## Assignment
The response should consist of the records that follow, repeated exactly.

## Supplied material

--------------------

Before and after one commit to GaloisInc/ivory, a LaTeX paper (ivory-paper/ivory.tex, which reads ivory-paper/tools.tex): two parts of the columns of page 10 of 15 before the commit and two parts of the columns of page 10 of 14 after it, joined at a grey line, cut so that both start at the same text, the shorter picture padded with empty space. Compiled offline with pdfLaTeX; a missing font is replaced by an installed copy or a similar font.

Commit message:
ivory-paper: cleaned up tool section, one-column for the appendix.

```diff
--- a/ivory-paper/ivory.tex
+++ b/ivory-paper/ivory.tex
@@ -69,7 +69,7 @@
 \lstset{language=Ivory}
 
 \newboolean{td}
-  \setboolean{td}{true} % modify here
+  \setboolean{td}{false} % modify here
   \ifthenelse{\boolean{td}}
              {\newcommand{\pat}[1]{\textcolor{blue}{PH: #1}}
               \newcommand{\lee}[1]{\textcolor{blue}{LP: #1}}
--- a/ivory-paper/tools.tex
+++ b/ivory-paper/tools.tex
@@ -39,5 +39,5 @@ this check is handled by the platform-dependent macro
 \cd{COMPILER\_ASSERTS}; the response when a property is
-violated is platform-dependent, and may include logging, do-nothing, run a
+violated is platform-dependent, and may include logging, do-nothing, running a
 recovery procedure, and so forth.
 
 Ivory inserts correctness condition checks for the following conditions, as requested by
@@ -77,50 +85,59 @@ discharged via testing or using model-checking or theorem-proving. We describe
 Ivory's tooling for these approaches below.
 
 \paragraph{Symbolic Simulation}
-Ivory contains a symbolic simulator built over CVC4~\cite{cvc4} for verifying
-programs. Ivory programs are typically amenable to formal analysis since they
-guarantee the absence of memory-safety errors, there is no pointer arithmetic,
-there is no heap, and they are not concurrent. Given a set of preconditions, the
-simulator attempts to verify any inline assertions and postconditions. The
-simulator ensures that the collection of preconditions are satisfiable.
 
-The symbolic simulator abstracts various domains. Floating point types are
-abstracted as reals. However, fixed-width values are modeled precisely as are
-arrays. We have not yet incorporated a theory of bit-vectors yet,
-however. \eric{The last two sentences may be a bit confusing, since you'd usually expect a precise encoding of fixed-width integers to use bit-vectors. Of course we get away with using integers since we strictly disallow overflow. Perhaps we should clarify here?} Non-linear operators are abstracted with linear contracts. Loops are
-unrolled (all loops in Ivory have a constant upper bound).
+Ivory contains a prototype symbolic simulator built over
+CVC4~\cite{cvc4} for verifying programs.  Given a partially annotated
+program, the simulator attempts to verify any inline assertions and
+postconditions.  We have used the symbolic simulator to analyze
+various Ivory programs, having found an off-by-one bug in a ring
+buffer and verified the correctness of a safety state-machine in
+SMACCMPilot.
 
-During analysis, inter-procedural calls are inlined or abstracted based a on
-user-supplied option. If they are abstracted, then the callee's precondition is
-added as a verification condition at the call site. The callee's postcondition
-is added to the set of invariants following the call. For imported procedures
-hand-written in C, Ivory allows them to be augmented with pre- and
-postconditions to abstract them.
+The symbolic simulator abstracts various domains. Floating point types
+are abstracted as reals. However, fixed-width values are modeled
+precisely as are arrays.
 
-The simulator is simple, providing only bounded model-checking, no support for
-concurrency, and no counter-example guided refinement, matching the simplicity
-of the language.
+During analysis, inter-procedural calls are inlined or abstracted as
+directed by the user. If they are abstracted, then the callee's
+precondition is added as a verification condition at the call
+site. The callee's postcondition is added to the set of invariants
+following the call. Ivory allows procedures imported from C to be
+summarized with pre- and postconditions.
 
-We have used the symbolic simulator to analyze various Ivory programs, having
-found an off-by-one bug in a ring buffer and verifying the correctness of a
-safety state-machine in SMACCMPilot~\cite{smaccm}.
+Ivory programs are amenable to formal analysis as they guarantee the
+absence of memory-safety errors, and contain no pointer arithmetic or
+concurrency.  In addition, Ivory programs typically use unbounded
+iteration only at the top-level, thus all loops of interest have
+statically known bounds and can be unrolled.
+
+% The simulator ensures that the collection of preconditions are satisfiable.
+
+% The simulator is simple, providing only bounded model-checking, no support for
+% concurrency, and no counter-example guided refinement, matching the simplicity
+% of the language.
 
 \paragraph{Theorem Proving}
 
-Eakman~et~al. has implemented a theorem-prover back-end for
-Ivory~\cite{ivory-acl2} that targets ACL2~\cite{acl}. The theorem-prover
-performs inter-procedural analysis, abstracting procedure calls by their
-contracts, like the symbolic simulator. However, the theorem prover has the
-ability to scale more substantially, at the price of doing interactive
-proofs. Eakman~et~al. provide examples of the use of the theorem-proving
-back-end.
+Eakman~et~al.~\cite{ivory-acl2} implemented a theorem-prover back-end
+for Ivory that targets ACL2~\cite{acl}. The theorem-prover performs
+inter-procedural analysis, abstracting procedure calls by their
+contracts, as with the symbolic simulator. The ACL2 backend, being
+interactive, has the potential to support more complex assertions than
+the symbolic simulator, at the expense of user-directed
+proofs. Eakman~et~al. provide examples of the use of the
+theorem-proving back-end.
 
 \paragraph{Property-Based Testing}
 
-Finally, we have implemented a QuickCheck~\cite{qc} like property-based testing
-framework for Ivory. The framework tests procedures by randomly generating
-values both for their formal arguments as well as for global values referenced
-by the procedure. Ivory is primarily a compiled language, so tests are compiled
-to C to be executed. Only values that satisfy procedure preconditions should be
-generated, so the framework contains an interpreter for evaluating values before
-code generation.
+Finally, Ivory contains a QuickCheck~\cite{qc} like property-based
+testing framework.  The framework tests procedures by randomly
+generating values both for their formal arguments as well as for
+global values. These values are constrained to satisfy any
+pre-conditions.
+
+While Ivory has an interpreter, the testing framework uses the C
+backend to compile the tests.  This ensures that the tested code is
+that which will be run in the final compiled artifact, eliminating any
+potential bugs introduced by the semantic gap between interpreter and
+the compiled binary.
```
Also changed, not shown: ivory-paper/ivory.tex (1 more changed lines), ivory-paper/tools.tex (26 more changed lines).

--------------------

## The completed task
Before and after one commit to GaloisInc/ivory, a LaTeX paper (ivory-paper/ivory.tex, which reads ivory-paper/tools.tex): two parts of the columns of page 10 of 15 before the commit and two parts of the columns of page 10 of 14 after it, joined at a grey line, cut so that both start at the same text, the shorter picture padded with empty space. Compiled offline with pdfLaTeX; a missing font is replaced by an installed copy or a similar font.

Commit message:
ivory-paper: cleaned up tool section, one-column for the appendix.

```diff
--- a/ivory-paper/ivory.tex
+++ b/ivory-paper/ivory.tex
@@ -69,7 +69,7 @@
 \lstset{language=Ivory}
 
 \newboolean{td}
-  \setboolean{td}{true} % modify here
+  \setboolean{td}{false} % modify here
   \ifthenelse{\boolean{td}}
              {\newcommand{\pat}[1]{\textcolor{blue}{PH: #1}}
               \newcommand{\lee}[1]{\textcolor{blue}{LP: #1}}
--- a/ivory-paper/tools.tex
+++ b/ivory-paper/tools.tex
@@ -39,5 +39,5 @@ this check is handled by the platform-dependent macro
 \cd{COMPILER\_ASSERTS}; the response when a property is
-violated is platform-dependent, and may include logging, do-nothing, run a
+violated is platform-dependent, and may include logging, do-nothing, running a
 recovery procedure, and so forth.
 
 Ivory inserts correctness condition checks for the following conditions, as requested by
@@ -77,50 +85,59 @@ discharged via testing or using model-checking or theorem-proving. We describe
 Ivory's tooling for these approaches below.
 
 \paragraph{Symbolic Simulation}
-Ivory contains a symbolic simulator built over CVC4~\cite{cvc4} for verifying
-programs. Ivory programs are typically amenable to formal analysis since they
-guarantee the absence of memory-safety errors, there is no pointer arithmetic,
-there is no heap, and they are not concurrent. Given a set of preconditions, the
-simulator attempts to verify any inline assertions and postconditions. The
-simulator ensures that the collection of preconditions are satisfiable.
 
-The symbolic simulator abstracts various domains. Floating point types are
-abstracted as reals. However, fixed-width values are modeled precisely as are
-arrays. We have not yet incorporated a theory of bit-vectors yet,
-however. \eric{The last two sentences may be a bit confusing, since you'd usually expect a precise encoding of fixed-width integers to use bit-vectors. Of course we get away with using integers since we strictly disallow overflow. Perhaps we should clarify here?} Non-linear operators are abstracted with linear contracts. Loops are
-unrolled (all loops in Ivory have a constant upper bound).
+Ivory contains a prototype symbolic simulator built over
+CVC4~\cite{cvc4} for verifying programs.  Given a partially annotated
+program, the simulator attempts to verify any inline assertions and
+postconditions.  We have used the symbolic simulator to analyze
+various Ivory programs, having found an off-by-one bug in a ring
+buffer and verified the correctness of a safety state-machine in
+SMACCMPilot.
 
-During analysis, inter-procedural calls are inlined or abstracted based a on
-user-supplied option. If they are abstracted, then the callee's precondition is
-added as a verification condition at the call site. The callee's postcondition
-is added to the set of invariants following the call. For imported procedures
-hand-written in C, Ivory allows them to be augmented with pre- and
-postconditions to abstract them.
+The symbolic simulator abstracts various domains. Floating point types
+are abstracted as reals. However, fixed-width values are modeled
+precisely as are arrays.
 
-The simulator is simple, providing only bounded model-checking, no support for
-concurrency, and no counter-example guided refinement, matching the simplicity
-of the language.
+During analysis, inter-procedural calls are inlined or abstracted as
+directed by the user. If they are abstracted, then the callee's
+precondition is added as a verification condition at the call
+site. The callee's postcondition is added to the set of invariants
+following the call. Ivory allows procedures imported from C to be
+summarized with pre- and postconditions.
 
-We have used the symbolic simulator to analyze various Ivory programs, having
-found an off-by-one bug in a ring buffer and verifying the correctness of a
-safety state-machine in SMACCMPilot~\cite{smaccm}.
+Ivory programs are amenable to formal analysis as they guarantee the
+absence of memory-safety errors, and contain no pointer arithmetic or
+concurrency.  In addition, Ivory programs typically use unbounded
+iteration only at the top-level, thus all loops of interest have
+statically known bounds and can be unrolled.
+
+% The simulator ensures that the collection of preconditions are satisfiable.
+
+% The simulator is simple, providing only bounded model-checking, no support for
+% concurrency, and no counter-example guided refinement, matching the simplicity
+% of the language.
 
 \paragraph{Theorem Proving}
 
-Eakman~et~al. has implemented a theorem-prover back-end for
-Ivory~\cite{ivory-acl2} that targets ACL2~\cite{acl}. The theorem-prover
-performs inter-procedural analysis, abstracting procedure calls by their
-contracts, like the symbolic simulator. However, the theorem prover has the
-ability to scale more substantially, at the price of doing interactive
-proofs. Eakman~et~al. provide examples of the use of the theorem-proving
-back-end.
+Eakman~et~al.~\cite{ivory-acl2} implemented a theorem-prover back-end
+for Ivory that targets ACL2~\cite{acl}. The theorem-prover performs
+inter-procedural analysis, abstracting procedure calls by their
+contracts, as with the symbolic simulator. The ACL2 backend, being
+interactive, has the potential to support more complex assertions than
+the symbolic simulator, at the expense of user-directed
+proofs. Eakman~et~al. provide examples of the use of the
+theorem-proving back-end.
 
 \paragraph{Property-Based Testing}
 
-Finally, we have implemented a QuickCheck~\cite{qc} like property-based testing
-framework for Ivory. The framework tests procedures by randomly generating
-values both for their formal arguments as well as for global values referenced
-by the procedure. Ivory is primarily a compiled language, so tests are compiled
-to C to be executed. Only values that satisfy procedure preconditions should be
-generated, so the framework contains an interpreter for evaluating values before
-code generation.
+Finally, Ivory contains a QuickCheck~\cite{qc} like property-based
+testing framework.  The framework tests procedures by randomly
+generating values both for their formal arguments as well as for
+global values. These values are constrained to satisfy any
+pre-conditions.
+
+While Ivory has an interpreter, the testing framework uses the C
+backend to compile the tests.  This ensures that the tested code is
+that which will be run in the final compiled artifact, eliminating any
+potential bugs introduced by the semantic gap between interpreter and
+the compiled binary.
```
Also changed, not shown: ivory-paper/ivory.tex (1 more changed lines), ivory-paper/tools.tex (26 more changed lines).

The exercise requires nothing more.